Welcome to a brief overview of one of the Soviet Union’s most fascinating and unique foreign development projects through the lens of African countries and students. The Peoples’ Friendship University (in Russian: universitet druzhby narodov or UDN), rechristened Patrice Lumumba University, was a post-secondary institution established in 1960 exclusively catering to students from developing countries in Asia, South America and, most importantly for this initiative, Africa. In its 50 years of existence under Soviet direction, the University boasted having produced 7,000 qualified professionals in 48 African countries.

Lumumba University was established in the context of decolonization and Soviet initiatives to promote educational cooperation with the so-called ‘Third World’. Our initiative seeks to provide information on the links between the University and African countries during the Cold War. The research done for the Winter 2021 seminar at the University of Ottawa in African History: "Battleground Africa: Cold War Burning Hot" sheds light on a key piece of Soviet educational policy towards the 'Third World' and emphasizes African states' agency in dictating the terms of the educational aid. 

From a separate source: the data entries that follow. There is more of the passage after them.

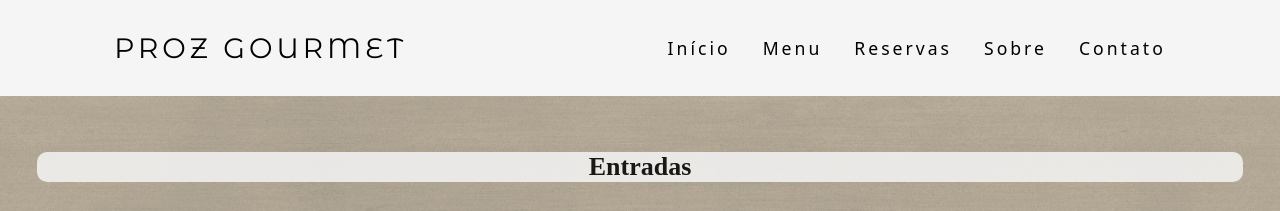
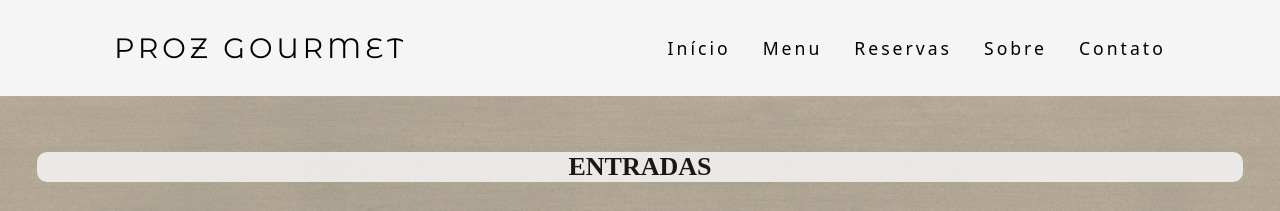
Before and after one commit to Elber-Franca86/projeto-integrador-g02, a plain HTML site: page entrada.html in a window 1280 px wide. Shown: the top 211 px of the page. Drawn offline with Linux system fonts and the light colour scheme; a web font is replaced by a local one.

```diff
--- a/entrada.html
+++ b/entrada.html
@@ -49,7 +49,7 @@
 
     <main>
 
-        <h2>Entradas</h2>
+        <h2>ENTRADAS</h2>
 
     </main>
 
```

Patrice Lumumba University in a Soviet Propaganda Film

This Soviet Propaganda film showcases the progress made through modernization in the USSR and the rapid societal advancement under socialism.

(Periscope Films) Watch from 3:14-3:35, English translation of transcription: “Patrice Lumumba University is one of the Soviet universities that prepares such specialists. Actively helping modern national liberation movements is an international duty of the Soviet government. This duty is as sacred as strengthening the power, unity, and solidarity of the socialistic world system.”


Dawson Couture and Aidan Elliot (University of Ottawa)